Judging from the recent City Council meetings, there are a lot of questions Farmersville residents have about the Islamic Associaton of Collin County’s recent purchase of Farmersville property to build a Muslim cemetery.
It’s a real challenge, it seems, to separate cultural, Constitutional, and economic issues from “resistance to change, or not treating everyone equally, or ‘not in my backyard’ “ claims.
Has the Rotary’s 2016 Easter Egg Hunt been cancelled because of Muslim sensitivity? Will future Farmersville residents have to pay for prayer rooms for the influx of Muslim children in our public schools?
Despite recent Islamic Center’s denials that there are no plans to purchase additional property, establishing a burial ground is usually a prelude to either a mosque or Islamic center.
Clearly all Muslims are not terrorists. No one is claiming peaceful Muslims do not deserve a place to bury their loved ones.
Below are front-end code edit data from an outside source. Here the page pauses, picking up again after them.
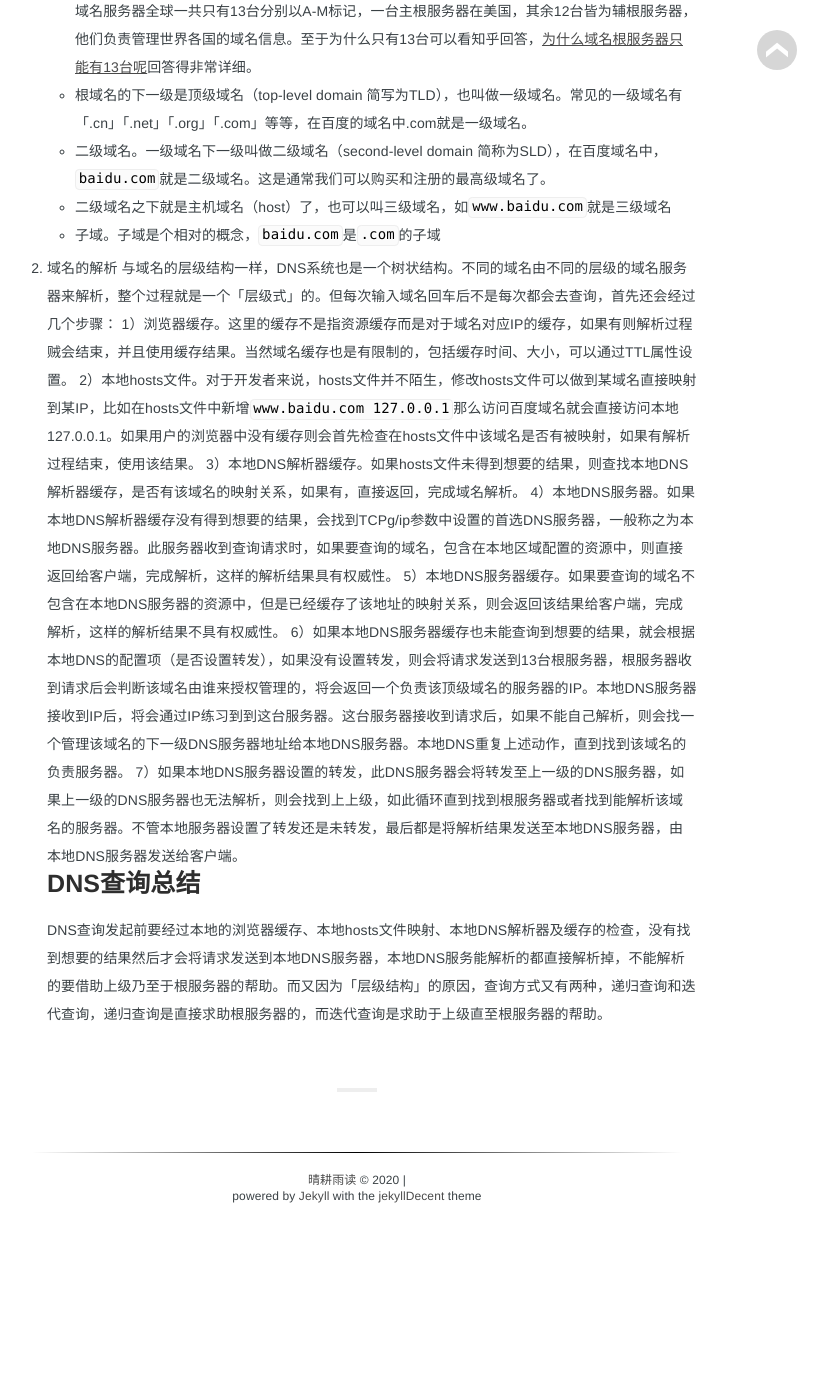
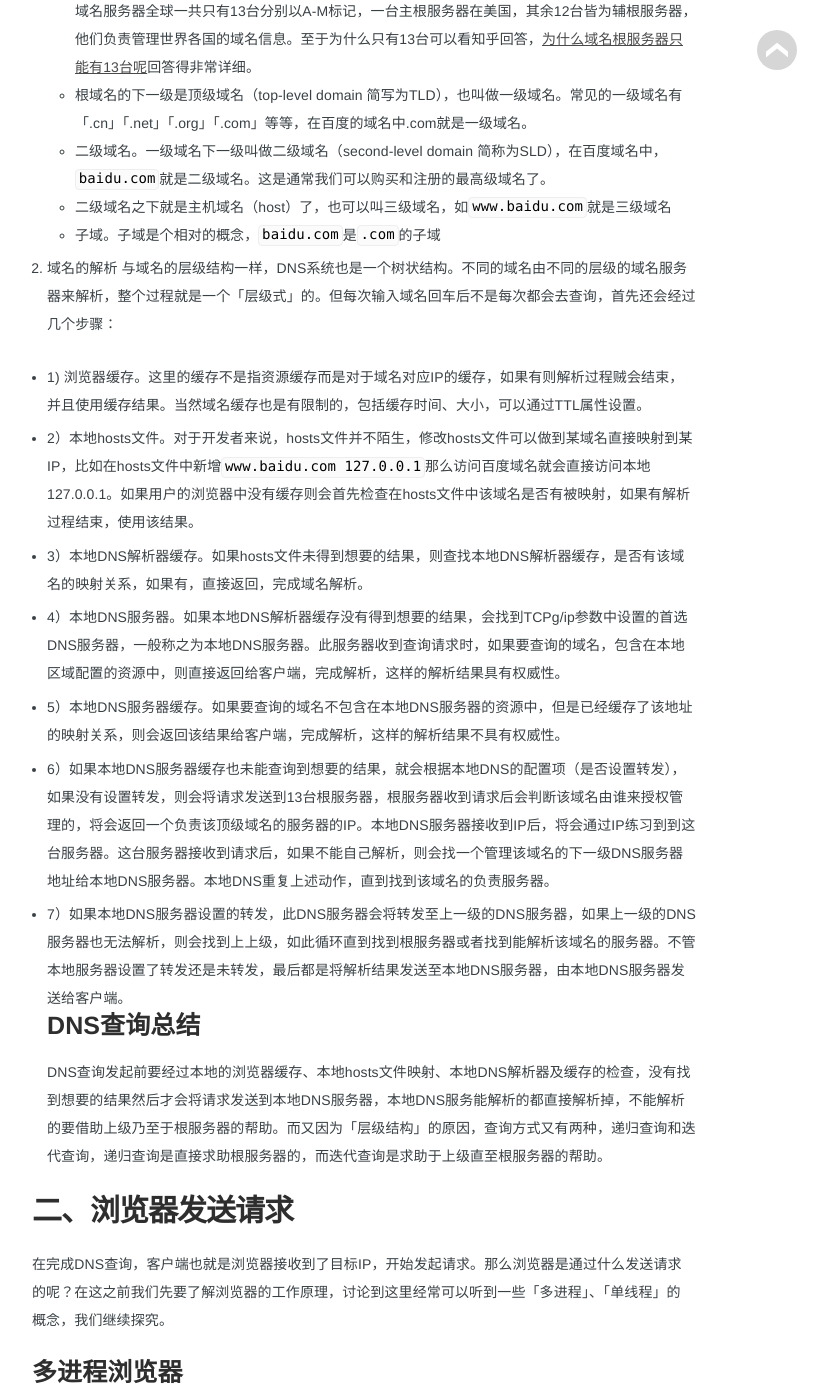
Before and after one commit to zhangyublue/zhangyublue.github.io, a Jekyll site: the page built from _posts/browser/2020-5-19-input-url.md, in a window 1280 px wide and 1400 px high, scrolled down 1007 px. Shown: the whole window, without its empty margins (283-1111 px from the left). Built offline with Jekyll 4.4.1, drawn with Linux system fonts in a browser that asks for light colours; nearby versions of some CDN libraries; before the commit the page ends 2232 px from its top, so only the background shows below that; some of the changed text lies outside the part shown.

Commit message:
feat: 更新输入url到展示的文档以及删除无用readme

```diff
--- a/_posts/browser/2020-5-19-input-url.md
+++ b/_posts/browser/2020-5-19-input-url.md
@@ -12,7 +12,7 @@
 ---
 
 
-## DNS 查询
+## 一、DNS 查询
 如果输入的是域名，需要进行DNS解析成IP（Internet Protocol）
 ### what's DNS ？
 DNS即是Domain Name System，单从字面上理解即是域名系统，其实是用来管理域名&IP的对应关系。
@@ -31,12 +31,35 @@
 
 2. 域名的解析
 与域名的层级结构一样，DNS系统也是一个树状结构。不同的域名由不同的层级的域名服务器来解析，整个过程就是一个「层级式」的。但每次输入域名回车后不是每次都会去查询，首先还会经过几个步骤：
-1）浏览器缓存。这里的缓存不是指资源缓存而是对于域名对应IP的缓存，如果有则解析过程贼会结束，并且使用缓存结果。当然域名缓存也是有限制的，包括缓存时间、大小，可以通过TTL属性设置。
-2）本地hosts文件。对于开发者来说，hosts文件并不陌生，修改hosts文件可以做到某域名直接映射到某IP，比如在hosts文件中新增`www.baidu.com  127.0.0.1`那么访问百度域名就会直接访问本地127.0.0.1。如果用户的浏览器中没有缓存则会首先检查在hosts文件中该域名是否有被映射，如果有解析过程结束，使用该结果。
-3）本地DNS解析器缓存。如果hosts文件未得到想要的结果，则查找本地DNS解析器缓存，是否有该域名的映射关系，如果有，直接返回，完成域名解析。
-4）本地DNS服务器。如果本地DNS解析器缓存没有得到想要的结果，会找到TCPg/ip参数中设置的首选DNS服务器，一般称之为本地DNS服务器。此服务器收到查询请求时，如果要查询的域名，包含在本地区域配置的资源中，则直接返回给客户端，完成解析，这样的解析结果具有权威性。
-5）本地DNS服务器缓存。如果要查询的域名不包含在本地DNS服务器的资源中，但是已经缓存了该地址的映射关系，则会返回该结果给客户端，完成解析，这样的解析结果不具有权威性。
-6）如果本地DNS服务器缓存也未能查询到想要的结果，就会根据本地DNS的配置项（是否设置转发），如果没有设置转发，则会将请求发送到13台根服务器，根服务器收到请求后会判断该域名由谁来授权管理的，将会返回一个负责该顶级域名的服务器的IP。本地DNS服务器接收到IP后，将会通过IP练习到到这台服务器。这台服务器接收到请求后，如果不能自己解析，则会找一个管理该域名的下一级DNS服务器地址给本地DNS服务器。本地DNS重复上述动作，直到找到该域名的负责服务器。
-7）如果本地DNS服务器设置的转发，此DNS服务器会将转发至上一级的DNS服务器，如果上一级的DNS服务器也无法解析，则会找到上上级，如此循环直到找到根服务器或者找到能解析该域名的服务器。不管本地服务器设置了转发还是未转发，最后都是将解析结果发送至本地DNS服务器，由本地DNS服务器发送给客户端。
+
+  - 1) 浏览器缓存。这里的缓存不是指资源缓存而是对于域名对应IP的缓存，如果有则解析过程贼会结束，并且使用缓存结果。当然域名缓存也是有限制的，包括缓存时间、大小，可以通过TTL属性设置。
+
+  - 2）本地hosts文件。对于开发者来说，hosts文件并不陌生，修改hosts文件可以做到某域名直接映射到某IP，比如在hosts文件中新增`www.baidu.com  127.0.0.1`那么访问百度域名就会直接访问本地127.0.0.1。如果用户的浏览器中没有缓存则会首先检查在hosts文件中该域名是否有被映射，如果有解析过程结束，使用该结果。
+
+  - 3）本地DNS解析器缓存。如果hosts文件未得到想要的结果，则查找本地DNS解析器缓存，是否有该域名的映射关系，如果有，直接返回，完成域名解析。
+
+  - 4）本地DNS服务器。如果本地DNS解析器缓存没有得到想要的结果，会找到TCPg/ip参数中设置的首选DNS服务器，一般称之为本地DNS服务器。此服务器收到查询请求时，如果要查询的域名，包含在本地区域配置的资源中，则直接返回给客户端，完成解析，这样的解析结果具有权威性。
+
+  - 5）本地DNS服务器缓存。如果要查询的域名不包含在本地DNS服务器的资源中，但是已经缓存了该地址的映射关系，则会返回该结果给客户端，完成解析，这样的解析结果不具有权威性。
+
+  - 6）如果本地DNS服务器缓存也未能查询到想要的结果，就会根据本地DNS的配置项（是否设置转发），如果没有设置转发，则会将请求发送到13台根服务器，根服务器收到请求后会判断该域名由谁来授权管理的，将会返回一个负责该顶级域名的服务器的IP。本地DNS服务器接收到IP后，将会通过IP练习到到这台服务器。这台服务器接收到请求后，如果不能自己解析，则会找一个管理该域名的下一级DNS服务器地址给本地DNS服务器。本地DNS重复上述动作，直到找到该域名的负责服务器。
+
+  - 7）如果本地DNS服务器设置的转发，此DNS服务器会将转发至上一级的DNS服务器，如果上一级的DNS服务器也无法解析，则会找到上上级，如此循环直到找到根服务器或者找到能解析该域名的服务器。不管本地服务器设置了转发还是未转发，最后都是将解析结果发送至本地DNS服务器，由本地DNS服务器发送给客户端。
 ### DNS查询总结
 DNS查询发起前要经过本地的浏览器缓存、本地hosts文件映射、本地DNS解析器及缓存的检查，没有找到想要的结果然后才会将请求发送到本地DNS服务器，本地DNS服务能解析的都直接解析掉，不能解析的要借助上级乃至于根服务器的帮助。而又因为「层级结构」的原因，查询方式又有两种，递归查询和迭代查询，递归查询是直接求助根服务器的，而迭代查询是求助于上级直至根服务器的帮助。
+
+## 二、浏览器发送请求
+在完成DNS查询，客户端也就是浏览器接收到了目标IP，开始发起请求。那么浏览器是通过什么发送请求的呢？在这之前我们先要了解浏览器的工作原理，讨论到这里经常可以听到一些「多进程」、「单线程」的概念，我们继续探究。
+### 多进程浏览器
+1. 线程与进程。
+    - 进程是cpu资源分配的最小单位（是拥有独立资源和独立运行的最小单位，进程间也可以通信，但是代价很大）
+    - 线程是cpu调度的最小单位（线程是建立在进程的基础上的一次程序运行单位，但是一个进程是可以拥有多个线程的）
+2. 多进程浏览器
+    ![浏览器任务管理器](../../postImg/browser/浏览器任务管理器.png)
+    - 可以看到浏览器是多进程的，并且每个Tab页都有自己独立的进程（个别浏览器会做优化，比如讲多个空白Tab页合并一个进程）
+    - 每个进程CPU都为其分配了内存空间和cpu，所以电脑不好的同学Tab页凯多了电脑会变卡，要及时关闭无用Tab页
+3. 浏览器都有哪些进程
+    - 1）Browser进程：浏览器主进程，只要打开浏览器就会存在，只会有一个负责协调、控制：
+        - 负责浏览器界面显示和用户部分交互行为，如前进、后退、刷新等。
+        - 负责各个Tab页的管理，创建和销毁其他的进程
+        -
```
Also changed, not shown: README.md, postImg/browser/浏览器任务管理器.png (added).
But Islamic theology is not merely a religion but an entire way of life. We risk much by being naïve in not understanding that aspects of Islamic theology frequently clash with a democratic way of life.
Texas is one of the five states targeted to receive thousands of Muslim refugees under the U.N. agreement’s Resettlement Plan. The recent arrival of hundreds of Muslim immigrants created dramatic cultural and economic changes for small towns in Idaho, Kansas and Minnesota. Collin County residents wonder the same, especially since the recent proposal to establish the first Shariah law court in the U.S. in Irving, Texas was defeated by only a 5 to 4 vote!
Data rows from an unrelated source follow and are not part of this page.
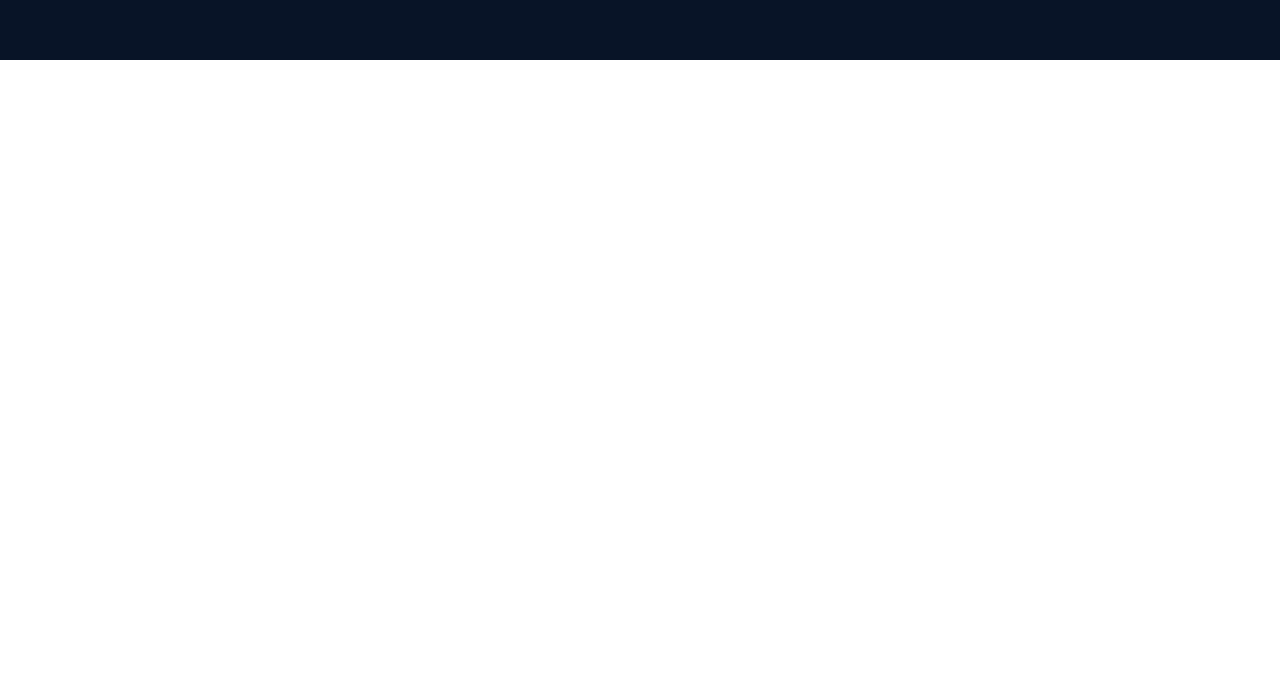
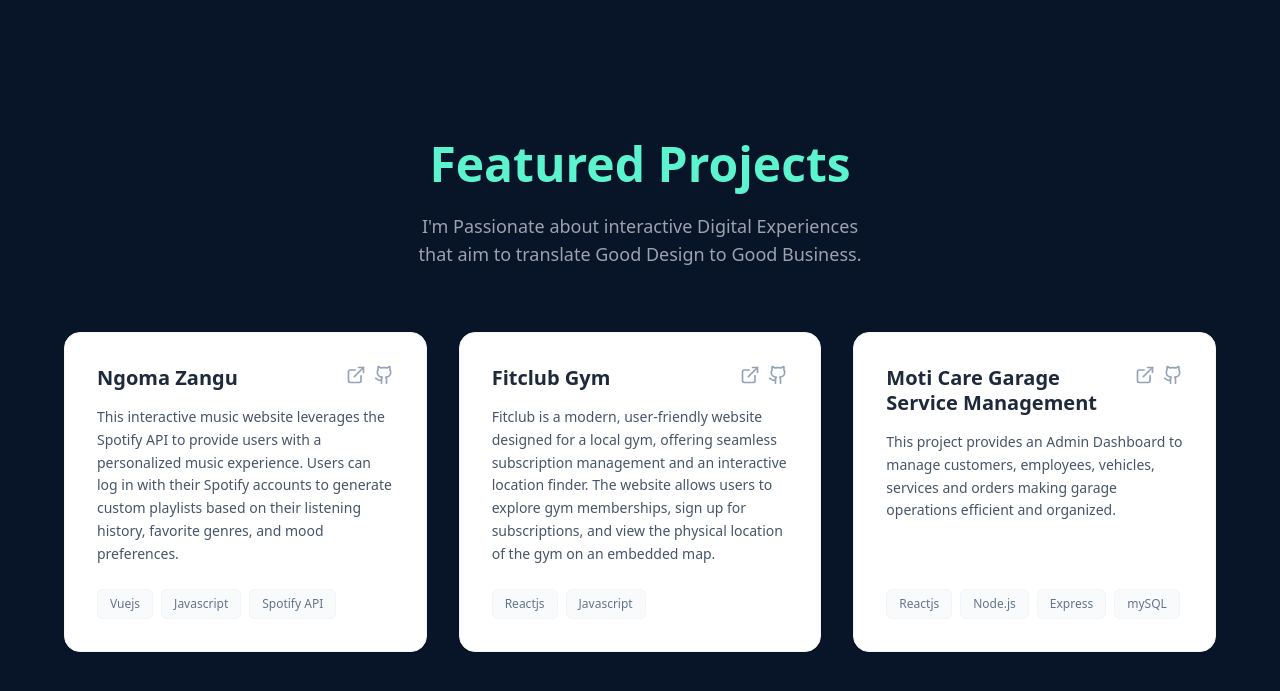
Before and after one commit to codewithAntony/kimongo, a React (Vite) app: page / in a window 1280 px wide. Shown: the part 1725-2416 px from the top of the page. Before the commit the page ends 1785 px from the top, so only its background shows below. Built offline with nearby package versions, Linux system fonts and the light colour scheme.

Commit message:
created the featured project component

```diff
--- a/package.json
+++ b/package.json
@@ -13,6 +13,7 @@
     "@emailjs/browser": "^4.4.1",
     "@tailwindcss/vite": "^4.1.17",
     "framer-motion": "^12.23.26",
+    "lucide-react": "^0.562.0",
     "react": "^19.2.0",
     "react-dom": "^19.2.0",
     "react-icons": "^5.5.0",
--- a/src/App.jsx
+++ b/src/App.jsx
@@ -1,6 +1,7 @@
 import About from './components/About';
 import Header from './components/Header';
 import Navigation from './components/Navigation';
+import ProjectsStats from './components/ProjectsStats';
 
 function App() {
     return (
@@ -8,6 +9,7 @@ function App() {
             <Navigation />
             <Header />
             <About />
+            <ProjectsStats />
         </div>
     );
 }
--- /dev/null
+++ b/src/components/ProjectsStats.jsx
@@ -0,0 +1,96 @@
+import { ChevronRight, ExternalLink, Github } from 'lucide-react';
+import React from 'react';
+
+const projects = [
+    {
+        title: 'Ngoma Zangu',
+        description:
+            'This interactive music website leverages the Spotify API to provide users with a personalized music experience. Users can log in with their Spotify accounts to generate custom playlists based on their listening history, favorite genres, and mood preferences.',
+        tags: ['Vuejs', 'Javascript', 'Spotify API'],
+        links: { github: '#', external: '#' }
+    },
+    {
+        title: 'Fitclub Gym',
+        description:
+            'Fitclub is a modern, user-friendly website designed for a local gym, offering seamless subscription management and an interactive location finder. The website allows users to explore gym memberships, sign up for subscriptions, and view the physical location of the gym on an embedded map.',
+        tags: ['Reactjs', 'Javascript'],
+        links: { github: '#', external: '#' }
+    },
+    {
+        title: 'Moti Care Garage Service Management',
+        description:
+            'This project provides an Admin Dashboard to manage customers, employees, vehicles, services and orders making garage operations efficient and organized.',
+        tags: ['Reactjs', 'Node.js', 'Express', 'mySQL'],
+        links: { github: '#', external: '#' }
+    }
+];
+
+const ProjectCard = ({ project }) => (
+    <div className="bg-white border border-gray-100 rounded-2xl p-8 shadow-sm hover:shadow-md transition-shadow duration-300 flex flex-col h-full">
+        <div className="flex justify-between items-start mb-4">
+            <h3 className="text-xl font-bold text-slate-800 leading-tight">
+                {project.title}
+            </h3>
+            <div className="flex items-center gap-3">
+                {project.badge && (
+                    <span className="bg-rose-500 text-white text-xs font-semibold px-3 py-1 rounded-full">
+                        {project.badge}
+                    </span>
+                )}
+                <div className="flex gap-2 text-slate-400">
+                    {project.links.external && (
+                        <ExternalLink
+                            size={20}
+                            className="cursor-pointer hover:text-slate-600"
+                        />
+                    )}
+                    {project.links.github && (
+                        <Github
+                            size={20}
+                            className="cursor-pointer hover:text-slate-600"
+                        />
+                    )}
+                </div>
+            </div>
+        </div>
+
+        <p className="text-slate-600 text-sm leading-relaxed mb-6 flex-grow">
+            {project.description}
+        </p>
+
+        <div className="flex flex-wrap gap-2 mt-auto">
+            {project.tags.map((tag) => (
+                <span
+                    key={tag}
+                    className="bg-slate-50 text-slate-500 text-xs px-3 py-1.5 rounded-md border border-gray-100"
+                >
+                    {tag}
+                </span>
+            ))}
+        </div>
+    </div>
+);
+
+const ProjectsStats = () => {
+    return (
+        <section className="py-20 px-6 bg-[#081427] font-sans">
+            <div className="max-w-6xl mx-auto text-center">
+                <h2 className="text-4xl md:text-5xl font-bold text-[#5CF3CF] mb-6">
+                    Featured Projects
+                </h2>
+                <p className="text-gray-400 max-w-2xl mx-auto text-lg mb-16">
+                    I'm Passionate about interactive Digital Experiences <br />{' '}
+                    that aim to translate Good Design to Good Business.
+                </p>
+
+                <div className="grid grid-cols-1 md:grid-cols-3 gap-8 mb-16 text-left">
+                    {projects.map((project, index) => (
+                        <ProjectCard key={index} project={project} />
+                    ))}
+                </div>
+            </div>
+        </section>
+    );
+};
+
+export default ProjectsStats;
```
Also changed, not shown: 1 other file (tests, documents, lock files or other folders).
Have any health or safety or city codes been overlooked by the City before getting to the “done deal” stage? Though religious cemeteries are exempt from laws that govern perpetual care cemeteries, are we comfortable that no future inspections will ever be required? Should any cemetery be constructed so close to Lake Lavon which is used for drinking water? Should we care if the Islamic Association’s mission statement might state as its goal to spread Islam?
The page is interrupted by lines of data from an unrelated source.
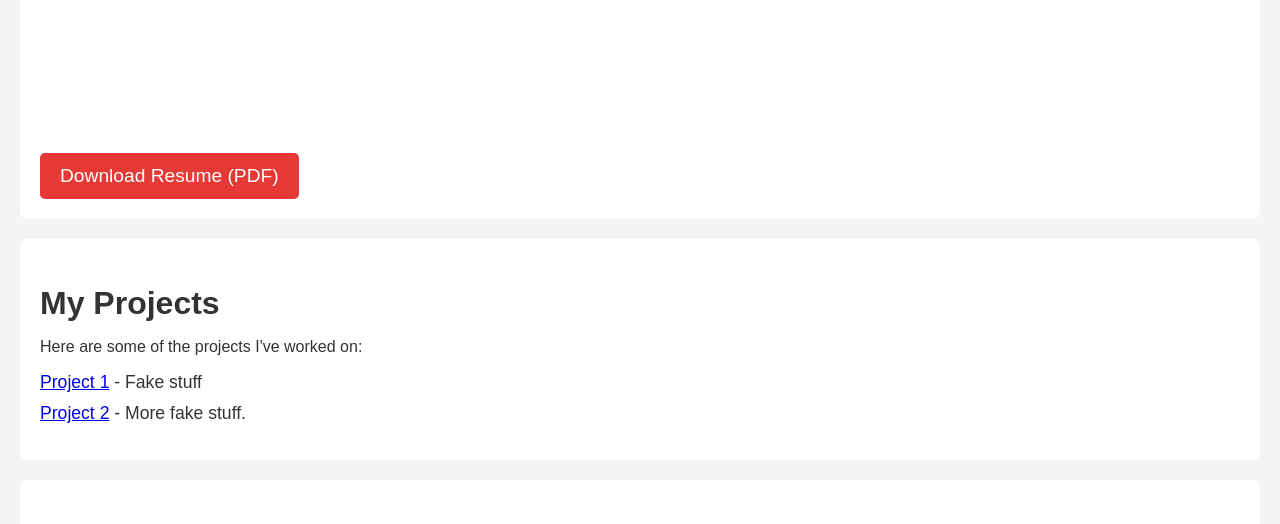
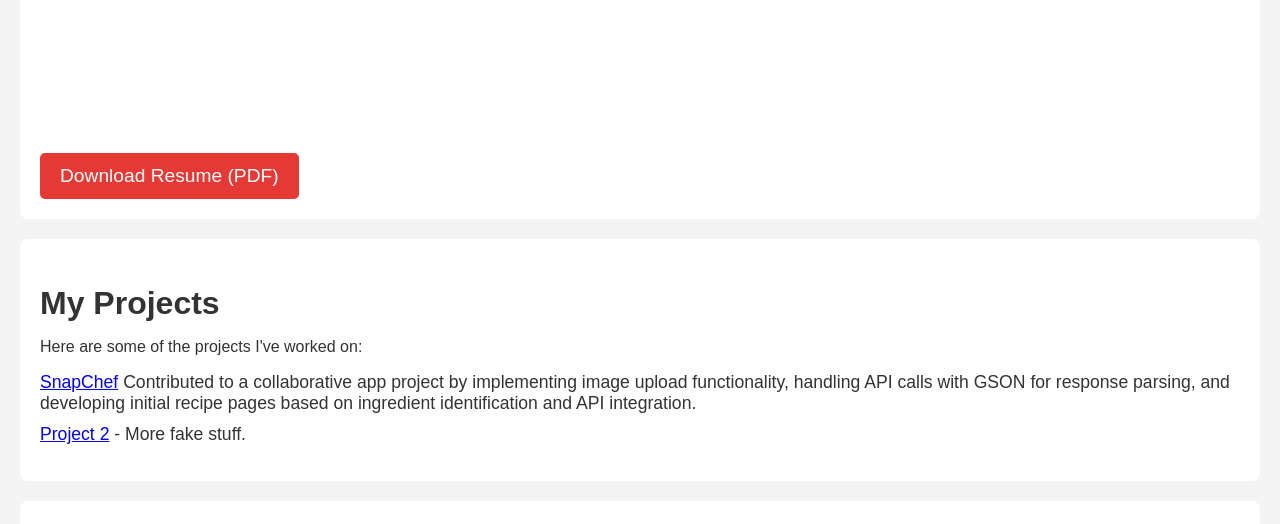
Before and after one commit to pranshudewagan/pranshudewagan.github.io, a plain HTML site: page index.html in a window 1280 px wide. Shown: the part 1144-1668 px from the top of the page. Drawn offline with Linux system fonts and the light colour scheme.

Commit message:
SnapChef

```diff
--- a/index.html
+++ b/index.html
@@ -57,7 +57,7 @@
         <h2>My Projects</h2>
         <p>Here are some of the projects I've worked on:</p>
         <ul>
-            <li><a href="https://github.com/pranshudewagan/project1" target="_blank">Project 1</a> - Fake stuff</li>
+            <li><a href="https://github.com/rsambangi/SnapChef" target="_blank">SnapChef</a> Contributed to a collaborative app project by implementing image upload functionality, handling API calls with GSON for response parsing, and developing initial recipe pages based on ingredient identification and API integration.</li>
             <li><a href="https://github.com/pranshudewagan/project2" target="_blank">Project 2</a> - More fake stuff.</li>
         </ul>
     </section>
```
Finally, in a small town, why does everyone hear about everything about almost everybody? Is it suspicious or ironic that only a handful of Farmersville decision-makers knew about this project a year and a half ago? Why was the project only off-handedly announced, only a few weeks ago?
Farmersville is a close-knit, caring, equal-opportunity community. Farmersville wants to grow: it’s a “Main Street” city, its Economic & Business Development Board is conscientious, and it’s proud of its Chaparral Trail. Farmersville wants to be a place that people want to come to, not leave. Future bonds raised to pay for equalizing social differences, and higher taxes residents may have to pay to accommodate special needs can and should be openly discussed, without fear of offending anyone on the basis of religion or any other differences.